The proposal of the constitutions submitted to the general assembly once again was approved on 27 March in 1722 but it couldn’t be put in effect immediately.

DUKE OF WHARTON

At that time an important difficulty emerged in the grand lodge. Grand Master John Duke of Montagu was quite indisposed, and could not perform his duties. Therefore, in the general assembly of 24 June 1722 it was decided to elect another grand master, and Philip the Duke of Wharton was elected and installed to this office. However, there were many raising objections.

It was claimed that the rules were violated. This neither had anything to do with the character of the Duke of Wharton nor was it related whatsoever to his actual purpose in getting admitted to Freemasonry.

As a matter of fact, we see that Duke of Wharton leads an antimasonic activity in later years due to disapproving the approach and performances of the Grand Lodge of London.

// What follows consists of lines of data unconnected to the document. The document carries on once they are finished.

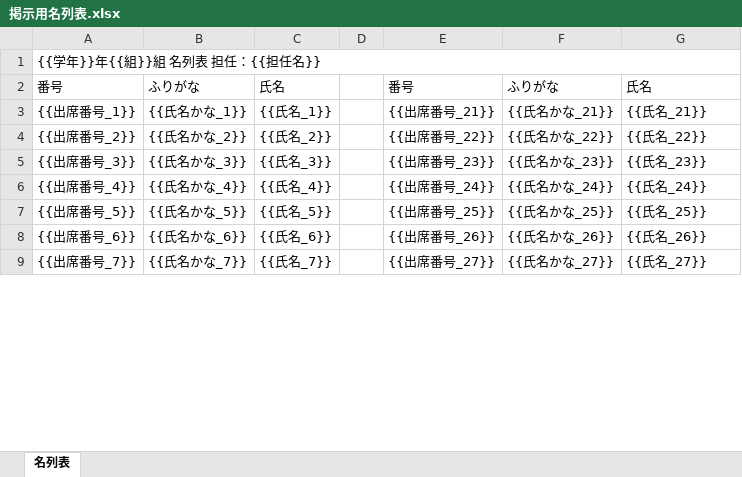
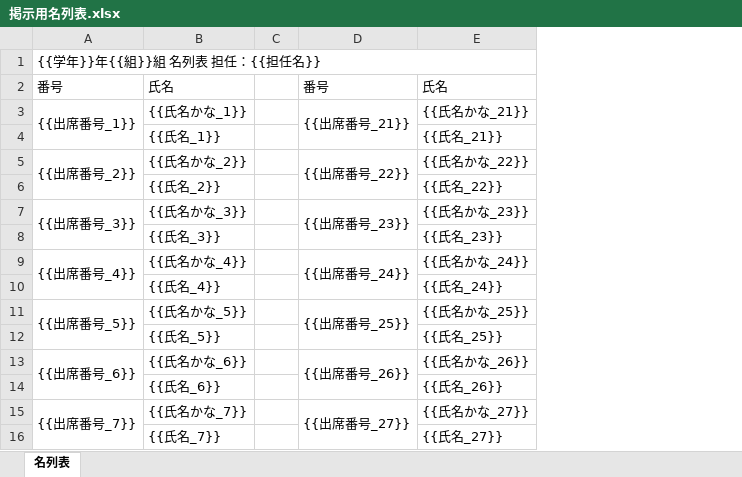
Before and after one commit to atariryuma/meiboTool, an Excel workbook: テンプレート/掲示用名列表.xlsx, sheet 名列表, drawn as a sheet; only a part is shown; values as stored, in another font and other column widths than the file's, no cell formats; removed rows and columns are numbered as before the commit, all else as after; the diff covers the shown part only; the diff names each change by its address in the sheet, - before the commit and + after, or states it on an @@ line.

```diff
--- a/テンプレート/掲示用名列表.xlsx (sheet 名列表)
+++ b/テンプレート/掲示用名列表.xlsx (sheet 名列表)
-column C, rows 2-9: 氏名 | {{氏名_1}} | {{氏名_2}} | {{氏名_3}} | {{氏名_4}} | {{氏名_5}} | {{氏名_6}} | {{氏名_7}}
-column F, rows 2-9: ふりがな | {{氏名かな_21}} | {{氏名かな_22}} | {{氏名かな_23}} | {{氏名かな_24}} | {{氏名かな_25}} | {{氏名かな_26}} | {{氏名かな_27}}
-B2: ふりがな
+B2: 氏名
+A3:A4 merged
+D3:D4 merged
-E3: {{氏名_21}}
+E3: {{氏名かな_21}}
+row 4:  | {{氏名_1}} |  |  | {{氏名_21}}
+A5:A6 merged
+D5:D6 merged
-E5: {{氏名_22}}
+E5: {{氏名かな_22}}
+row 6:  | {{氏名_2}} |  |  | {{氏名_22}}
+A7:A8 merged
+D7:D8 merged
-E7: {{氏名_23}}
+E7: {{氏名かな_23}}
+row 8:  | {{氏名_3}} |  |  | {{氏名_23}}
+A9:A10 merged
+D9:D10 merged
-E9: {{氏名_24}}
+E9: {{氏名かな_24}}
+row 10:  | {{氏名_4}} |  |  | {{氏名_24}}
+A11:A12 merged
+D11:D12 merged
-E11: {{氏名_25}}
+E11: {{氏名かな_25}}
+row 12:  | {{氏名_5}} |  |  | {{氏名_25}}
+A13:A14 merged
+D13:D14 merged
-E13: {{氏名_26}}
+E13: {{氏名かな_26}}
+row 14:  | {{氏名_6}} |  |  | {{氏名_26}}
+A15:A16 merged
+D15:D16 merged
-E15: {{氏名_27}}
+E15: {{氏名かな_27}}
+row 16:  | {{氏名_7}} |  |  | {{氏名_27}}
```
Also changed, not shown: 13 added rows, 13 edited cells and merged cells elsewhere in this sheet, cell formats, 51 other files.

Objections against the election of the Duke of Wharton as grand master was depending on the “general regulations” put in force in the time of George Payne. The new grand master had to be nominated by the one on duty, and then he should have been installed into his office by observing a specific ritual devised for this purpose. These were not performed. Therefore, many were thinking that the Duke of Wharton cannot be regarded as grand master.

Avoiding this dilemma took some time. It was necessary to wait for the Duke of Montagu to get better enough and be able to attend the general assembly. In the meantime Duke of Wharton demanded some alterations in the constitutions. Only a few of his views were agreed. In the general assembly of 17 January 1723, he was nominated in accordance with the current practice, and installed into his office as the grand master. The constitution having given the last form was approved once again and put into force.

Due to certain alterations made on these constitutions in later times, the date “1723” is pronounced whenever this original constitutions of Speculative Freemasonry is referred to.



ADAM OLMAK ZOR İŞ AMA BUNUN İÇİN ÇALIŞMAYA DEĞER.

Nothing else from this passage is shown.